Tuesday, 15 March 2016

Changeling Proxy finished, and a bit of a dilemma

So, this little trouble maker is why the blog wasn't up on Monday. I'd taken the original photo to display him, and suddenly spotted a horrible splodge of purple on the orb he's holding! I couldn't cope with this, so had to take some time to fix him, by which point it was too late to finish the blog post.

He's a demonic familiar from Heresy Miniatures. I'm using him as a proxy for a Changeling in Malifaux until the correct model comes out. The base is a Scibor "rocky" base. I spent a bit of time on the base experimenting with washing and stippling, and enjoyed learning a few new tricks I might be able to use.

I also learned a little bit about going the extra mile. Here's an earlier version of our creepy little friend, back when I spotted that splodge of purple on the band of the metallic gubbins he's holding. When I patched it up, I also did a teeny bit of edge highlighting in Runefang Steel to bring up the metal, and I think it really worked. Before I even did this, I'd asked my wife for feedback, and she felt the face was too dark. That resulted in the highlight on the lips, and the yellow edge highlights on the bottom lines of the hood side flaps, and over the joint of the nose and eyes - again, adding stronger, better highlights to a tiny extent really improving a model!

My weekend productivity was helped by, when I finally did get down to some serious Forsaken assembly, setting up my iPad to watch the Beasts of War 2015 Gaming Awards, then their latest Infinity battle report for Operation Flamestrike.
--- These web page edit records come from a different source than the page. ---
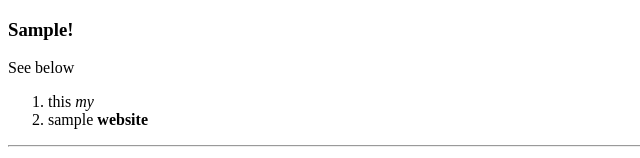
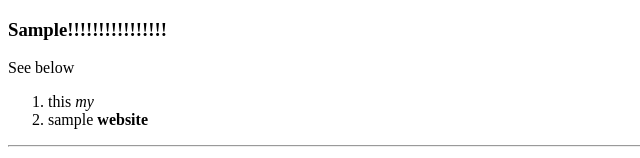
Before and after one commit to elvincbk/elvincbk.github.io, a plain HTML site: page index.html in a window 1280 px wide. Shown: the top 158 px of the page, without its empty margins (0-640 px from the left). Drawn offline with Linux system fonts and the light colour scheme.

Commit message:
made it more awesome

```diff
--- a/index.html
+++ b/index.html
@@ -1,7 +1,7 @@
 <!doctype html>
 <html>
     <head>
-    <h3>Sample!</h3>
+    <h3>Sample!!!!!!!!!!!!!!!!</h3>
     </head>
     <body>
         <p>See below</p>
```
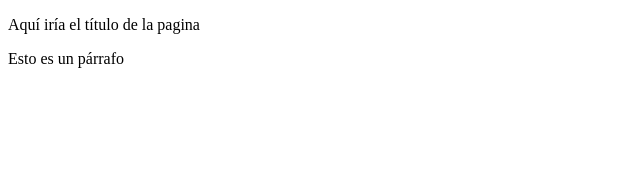
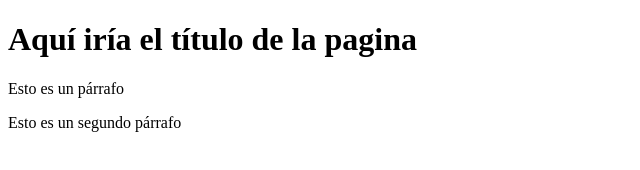
Before and after one commit to Jyonifb/Proyecto-Web-Empresa-C, a plain HTML site: page index.html in a window 1280 px wide. Shown: the whole page, without its empty margins (0-640 px from the left). Drawn offline with Linux system fonts and the light colour scheme.

Commit message:
Agregando segundo párrafo

```diff
--- a/index.html
+++ b/index.html
@@ -7,7 +7,8 @@
     <title>Document</title>
 </head>
 <body>
-    <P>Aquí iría el título de la pagina</P>
-    <p2>Esto es un párrafo</p2>
+    <h1>Aquí iría el título de la pagina</h1>
+    <p>Esto es un párrafo</p>
+    <p2>Esto es un segundo párrafo</p2>
 </body>
 </html>
```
I found this particularly helpful as it meant I had a second thing to focus on while I scraped mould lines clean, but also it meant I didn't get tempted to read blogs, Twitter, Facebook and G+. I suspect that if I was actually manage to focus for longer, I'd get a lot more done. I'm hoping that the watching videos plan improves productivity.

Meanwhile, my most productive avenue for Getting Stuff Done, the ever reliable Paying Someone Else To Do It has continued with a bit of assembly. I decided to give Peachey Models a go to start clearing some assembly work. I started out with these desert insurgents by Miniatures of the North. They came back well assembled for the price - a tiny bit of clean up missed (less than I'd usually miss and have to fix halfway through painting) and one gun knocked off by my particularly brutal local post office.

But this leaves me with a problem. I'd originally planned to use these as chaos cultists . . . but they just don't feel right for that. There's nine of them, so they don't suit as Imperial Guard veterans. I think they might work as a "Renegade Marauders" squad from either the Lost and the Damned or Tyrant's Legion list - but I don't know off hand how many models that needs.

I really like the models and want to paint them and think they deserve to see some table use - I'm just hard pressed to work out what to use them for...

Anyone got any suggestions?

Monday, 7 March 2016

A new basing experiment

Long term followers of the blog will know that I've previously experimented with Agrellan Earth with varied degrees of success. The Bloodletter experiment mostly lead me to swear that all crackle bases would be done separately to the model...

So, with a big unit of Forsaken needing assembling for my Warriors of Chaos, I decided to dig out the pot that had been languishing in a bag for over a year and give it another go.

My old pot seemed to have separated out a bunch. So I used a clay shaper to ladle the stuff onto the bases in random blobs to see how it turned out.

An experiment with pouring it ended . . . poorly. As I was trying to catch up on TV at the coffee table at the time, a sweet wrapper was swiftly used to avoid getting paint everywhere. I did have to be rescued. It was a little embarrassing.

I put some new lumps on the two failed experiments and then left them to dry overnight.

In the morning, it was looking pretty positive! The separation you want from Agrellan Earth had happened, and it was time to do the rest of the work.

Here they are ready for models - I used a few rocks from a Games Workshop basing kit, Vallejo Coarse Pumice and Vallejo Sandy Paste.

The next step will be to pin the assembled models to them, then undercoat the lot before painting.